··· Given records ···
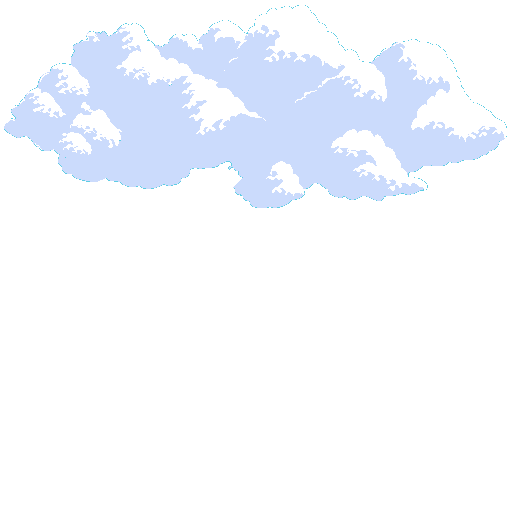
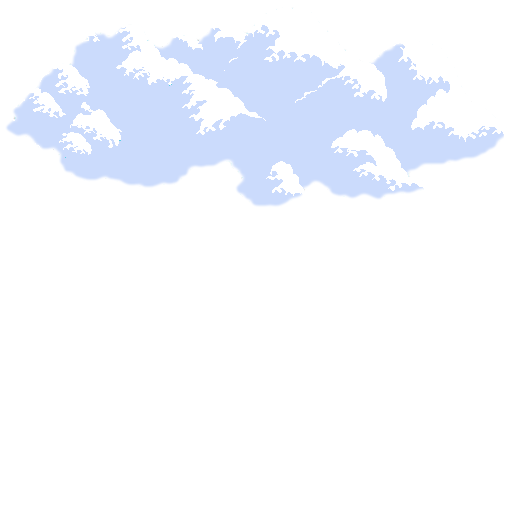
Spotlight and Multiple Lights support

diff --git a/main/main.js b/main/main.js
@@ -19,10 +19,10 @@ var billNode;
 var elapsedTime, lastTime;
 
 const cloudModel = {
-  position: [-1, -0.4, 0, 1, -0.4, 0, 1, 0.4, 0, -1, 0.4, 0],
+  position: [-1, -0.45, 0, 1, -0.45, 0, 1, 0.45, 0, -1, 0.45, 0],
   normal: [0, 0, 1, 0, 0, 1, 0, 0, 1, 0, 0, 1],
   billNormal: [0, 0, 1],
-  texture: [0, 0 /**/, 1, 0 /**/, 1, 0.4 /**/, 0, 0.4],
+  texture: [0, 0 /**/, 1, 0 /**/, 1, 0.45 /**/, 0, 0.45],
   index: [0, 1, 2, 2, 3, 0]
 };
 
@@ -36,25 +36,44 @@ function init(resources) {
   var disableText = new SetUniformSGNode('u_enableObjectTexture',1);
   rootNode = new ShaderSGNode(createProgram(gl, resources.vs_texture, resources.fs_texture),disableText);
   floorNode = new TransformationSGNode(null,new RenderSGNode(cloudModel));
-  floorNode.matrix = mat4.rotateX(mat4.create(),floorNode.matrix, convertDegreeToRadians(90));
-  //billNode = new SetUniformSGNode('u_enableObjectTexture',1,new MaterialSGNode(new AdvancedTextureSGNode(resources.cloudtexture, new ViewRestrictedBillboardNode(true, new RenderSGNode(cloudModel)))));
-  light = new LightSGNode([0,0,0]);
+  floorNode.matrix = mat4.rotateX(mat4.create(),floorNode.matrix, convertDegreeToRadians(90));var m;
+  billNode = new SetUniformSGNode('u_enableObjectTexture',1,m = new MaterialSGNode(new AdvancedTextureSGNode(resources.cloudtexture, new ViewRestrictedBillboardNode(true, new RenderSGNode(cloudModel)))));
+  light = new SpotLightSGNode([0,0,0]);
   light.ambient = [0.2, 0.2, 0.2, 1];
-  light.diffuse = [0.8, 0.8, 0.8, 1];
+  light.diffuse = [0.8, 0.0,0.0, 1];
   light.specular = [1, 1, 1, 1];
+  light.spotDirection = [0,0,1];
+  light.spotSmoothExp = 0.4;
+  light2 = new SpotLightSGNode([0.3,0.3,0]);
+  light2.ambient = [0.2, 0.2, 0.2, 1];
+  light2.diffuse = [0.8, 0.8,0.0, 1];
+  light2.specular = [1, 1, 1, 1];
+  light2.spotDirection = [0,0,1];
+  light2.spotSmoothExp = 0.4;
+  light3 = new AdvancedLightSGNode([0,0,0]);
+  light3.ambient = [0.2, 0.2, 0.2, 1];
+  light3.diffuse = [0.4, 0.4,0.4, 1];
+  light3.specular = [1, 1, 1, 1];
+  light4 = new SpotLightSGNode([0.5,0,0]);
+  light4.ambient = [0.2, 0.2, 0.2, 1];
+  light4.diffuse = [0.8, 0.0,0.0, 1];
+  light4.specular = [1, 1, 1, 1];
 
   translateLight = new TransformationSGNode(glm.translate(0,-0.5,-2)); //translating the light is the same as setting the light position
 
   translateLight.append(light);
+  translateLight.append(light2);
+  translateLight.append(light3);
+  translateLight.append(light4);
   translateLight.append(createLightSphere(0.05,resources)); //add sphere for debugging: since we use 0,0,0 as our light position the sphere is at the same position as the light source
   disableText.append(translateLight);
 
-  disableText.append(createWorld(10, resources));
-  disableText.append(new TransformationSGNode(mat4.translate(mat4.create(),mat4.create(),[0,-0.5,0]),billNode));
-
   this.s1 = new Scene1(resources);
+  this.s1.init();
   this.s1.setSceneTransformation(0,0,7);
   disableText.append(this.s1);
+  disableText.append(createWorld(10, resources));
+  disableText.append(new TransformationSGNode(mat4.translate(mat4.create(),mat4.create(),[0,-0.5,0]),billNode));
   lastTime = new Date().getTime();
   elapsedTime = 0;
 

diff --git a/main/frameExtension.js b/main/frameExtension.js
@@ -14,15 +14,83 @@
    Alles im FS
    */
 
+class AdvancedLightSGNode extends LightSGNode{
 
-class SpotLightSGNode extends LightSGNode {
+  constructor(position, children) {
+    super(position, children);
+    this.uniform = 'u_lights'
+  }
 
-  render(context) {
-    this.computeLightPosition(context);
-    this.setLight(context);
-    //render children
+  setLightPosition(context) {
+    const gl = context.gl;
+    const modUniform = this.uniform.slice(0,this.uniform.length-3)+ 'Pos' + this.uniform.slice(this.uniform.length-3);
+    if (!context.shader || !isValidUniformLocation(gl.getUniformLocation(context.shader, modUniform))) {
+      return;
+    }
+    const position = this._worldPosition || this.position;
+    gl.uniform3f(gl.getUniformLocation(context.shader, modUniform), position[0], position[1], position[2]);
+  }
+
+  setLightUniforms(context){
+    const gl = context.gl;
+    if(context.index === undefined || typeof context.index !== 'number'){
+      context.index = 0;
+    } else{
+      context.index = context.index + 1;
+    }
+    this._index = context.index;
+    //no materials in use
+    this.uniform = 'u_lights[' + this._index + ']';
+    if (!context.shader || !isValidUniformLocation(gl.getUniformLocation(context.shader, this.uniform+'.ambient'))) {
+      return;
+    }
+
+    gl.uniform1i(gl.getUniformLocation(context.shader, 'u_lightsCount'), this._index + 1);
+
+    super.setLightUniforms(context);
+  }
+
+}
+
+class SpotLightSGNode extends AdvancedLightSGNode {
+
+  constructor(position, children){
+    super(position, children);
+
+    this.spotAngle = 10.0;
+    this.spotDirection = [0,1,0];
+    this.spotSmoothExp = 0.0;
+    this._worldSpotDirection = null;
+  }
+
+  setLightUniforms(context){
+    super.setLightUniforms(context);
+    const gl = context.gl;
+    //no materials in use
+    if (!context.shader || !isValidUniformLocation(gl.getUniformLocation(context.shader, this.uniform+'.ambient'))) {
+      return;
+    }
+
+    gl.uniform1i(gl.getUniformLocation(context.shader, this.uniform+'.isSpotLight'), true);
+    gl.uniform1f(gl.getUniformLocation(context.shader, this.uniform+'.spotAngle'), glMatrix.toRadian(this.spotAngle));
+    gl.uniform3f(gl.getUniformLocation(context.shader, this.uniform+'.spotDirection'), this._worldSpotDirection[0], this._worldSpotDirection[1], this._worldSpotDirection[2]);
+    gl.uniform1f(gl.getUniformLocation(context.shader, this.uniform+'.spotSmoothExp'), this.spotSmoothExp);
+  }
+
+  computeSpotDirection(context) {
+    //transform with the current model view matrix
+    const modelViewMatrix = mat4.multiply(mat4.create(), context.viewMatrix, context.sceneMatrix);
+    const original = this.spotDirection;
+    const vec =  vec4.transformMat4(vec4.create(), vec4.fromValues(original[0], original[1],original[2], 0), modelViewMatrix);
+
+    this._worldSpotDirection = vec;
+  }
+
+  render(context){
+    this.computeSpotDirection(context);
     super.render(context);
   }
+
 }
 
 class ViewRestrictedBillboardNode extends TransformationSGNode{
···
(Assignment): In the entries above, find the line that contains "[0.8, 0.8,0.0, 1];", then repeat exactly every line from the first one through that line, with no pictures.

(Result of the task):
Spotlight and Multiple Lights support

diff --git a/main/main.js b/main/main.js
@@ -19,10 +19,10 @@ var billNode;
 var elapsedTime, lastTime;
 
 const cloudModel = {
-  position: [-1, -0.4, 0, 1, -0.4, 0, 1, 0.4, 0, -1, 0.4, 0],
+  position: [-1, -0.45, 0, 1, -0.45, 0, 1, 0.45, 0, -1, 0.45, 0],
   normal: [0, 0, 1, 0, 0, 1, 0, 0, 1, 0, 0, 1],
   billNormal: [0, 0, 1],
-  texture: [0, 0 /**/, 1, 0 /**/, 1, 0.4 /**/, 0, 0.4],
+  texture: [0, 0 /**/, 1, 0 /**/, 1, 0.45 /**/, 0, 0.45],
   index: [0, 1, 2, 2, 3, 0]
 };
 
@@ -36,25 +36,44 @@ function init(resources) {
   var disableText = new SetUniformSGNode('u_enableObjectTexture',1);
   rootNode = new ShaderSGNode(createProgram(gl, resources.vs_texture, resources.fs_texture),disableText);
   floorNode = new TransformationSGNode(null,new RenderSGNode(cloudModel));
-  floorNode.matrix = mat4.rotateX(mat4.create(),floorNode.matrix, convertDegreeToRadians(90));
-  //billNode = new SetUniformSGNode('u_enableObjectTexture',1,new MaterialSGNode(new AdvancedTextureSGNode(resources.cloudtexture, new ViewRestrictedBillboardNode(true, new RenderSGNode(cloudModel)))));
-  light = new LightSGNode([0,0,0]);
+  floorNode.matrix = mat4.rotateX(mat4.create(),floorNode.matrix, convertDegreeToRadians(90));var m;
+  billNode = new SetUniformSGNode('u_enableObjectTexture',1,m = new MaterialSGNode(new AdvancedTextureSGNode(resources.cloudtexture, new ViewRestrictedBillboardNode(true, new RenderSGNode(cloudModel)))));
+  light = new SpotLightSGNode([0,0,0]);
   light.ambient = [0.2, 0.2, 0.2, 1];
-  light.diffuse = [0.8, 0.8, 0.8, 1];
+  light.diffuse = [0.8, 0.0,0.0, 1];
   light.specular = [1, 1, 1, 1];
+  light.spotDirection = [0,0,1];
+  light.spotSmoothExp = 0.4;
+  light2 = new SpotLightSGNode([0.3,0.3,0]);
+  light2.ambient = [0.2, 0.2, 0.2, 1];
+  light2.diffuse = [0.8, 0.8,0.0, 1];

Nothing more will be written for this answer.